EFFECTS OF TAI CHI ON COGNITIVE FUNCTIONS AND MOTOR LEARNING IN PERSONS WITH MULTIPLE SCLEROSIS

Ilona Tubytė, Rima Solianik, Diana Karanauskienė

Abstract


Research background. The existing evidence supports the effectiveness of Tai Chi for persons with multiple sclerosis (MS) in various domains including depression, coordination, balance, and fatigue. However, we are not aware of any previous studies of the effects of Tai Chi on cognition and motor skill learning in persons with MS. The aim of this study was to determine the effects of Tai Chi on cognitive functions and motor learning in persons with multiple sclerosis. Methods. The study included 16 participants with MS. They were randomly assigned to intervention (n = 8) and control (n = 8) groups. The intervention consisted of a 60-min Tai Chi exercise program twice a week, for 8 weeks, while the control group was instructed to maintain their routine daily activities. Cognitive functions and learning of accurate movements were evaluated before and after the 8 weeks in each group. Results. Tai Chi exercise program improved (p < 0.05) working memory and attention switching, whereas no changes were observed in short-term memory and attention stability in persons with multiple sclerosis. Furthermore, Tai Chi facilitated (p < 0.05) motor learning when compared with the control group. Conclusions. Tai Chi can be used as an effective intervention to improve cognitive functions, such as working memory and predictable attention switching, and motor skill learning in persons with multiple sclerosis. Keywords: working memory, attention switching, meditation, motor skills.

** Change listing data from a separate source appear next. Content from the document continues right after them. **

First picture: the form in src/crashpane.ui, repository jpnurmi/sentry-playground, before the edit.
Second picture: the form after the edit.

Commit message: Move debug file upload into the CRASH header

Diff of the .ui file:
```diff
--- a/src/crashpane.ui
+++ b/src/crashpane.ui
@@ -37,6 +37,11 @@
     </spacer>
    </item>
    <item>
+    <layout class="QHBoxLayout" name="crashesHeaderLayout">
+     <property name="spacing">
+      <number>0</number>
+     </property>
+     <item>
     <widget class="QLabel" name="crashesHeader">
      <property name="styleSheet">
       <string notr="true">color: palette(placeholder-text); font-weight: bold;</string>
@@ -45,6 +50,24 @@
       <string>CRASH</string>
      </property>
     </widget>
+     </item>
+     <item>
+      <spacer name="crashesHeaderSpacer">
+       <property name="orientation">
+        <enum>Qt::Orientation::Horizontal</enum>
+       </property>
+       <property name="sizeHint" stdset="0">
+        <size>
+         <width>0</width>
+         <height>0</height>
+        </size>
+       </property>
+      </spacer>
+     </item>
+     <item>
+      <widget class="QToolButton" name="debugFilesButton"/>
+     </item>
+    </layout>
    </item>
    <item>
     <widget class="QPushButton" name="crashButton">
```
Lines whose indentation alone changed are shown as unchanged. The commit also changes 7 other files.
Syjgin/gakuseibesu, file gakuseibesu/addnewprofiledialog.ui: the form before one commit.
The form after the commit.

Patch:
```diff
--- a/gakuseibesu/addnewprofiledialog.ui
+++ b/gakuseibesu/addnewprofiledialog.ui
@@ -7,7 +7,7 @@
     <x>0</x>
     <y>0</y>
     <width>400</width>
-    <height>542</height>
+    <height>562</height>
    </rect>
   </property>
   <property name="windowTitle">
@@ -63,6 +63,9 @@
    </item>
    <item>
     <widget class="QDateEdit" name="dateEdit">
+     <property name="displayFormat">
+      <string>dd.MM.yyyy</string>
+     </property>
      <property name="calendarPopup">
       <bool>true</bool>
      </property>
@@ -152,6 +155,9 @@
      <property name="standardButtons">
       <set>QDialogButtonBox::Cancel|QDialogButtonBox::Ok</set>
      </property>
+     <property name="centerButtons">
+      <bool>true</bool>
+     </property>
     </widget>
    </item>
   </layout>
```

Full Text:

PDF


DOI: https://doi.org/10.33607/rmske.v1i18.755

Refbacks

  • There are currently no refbacks.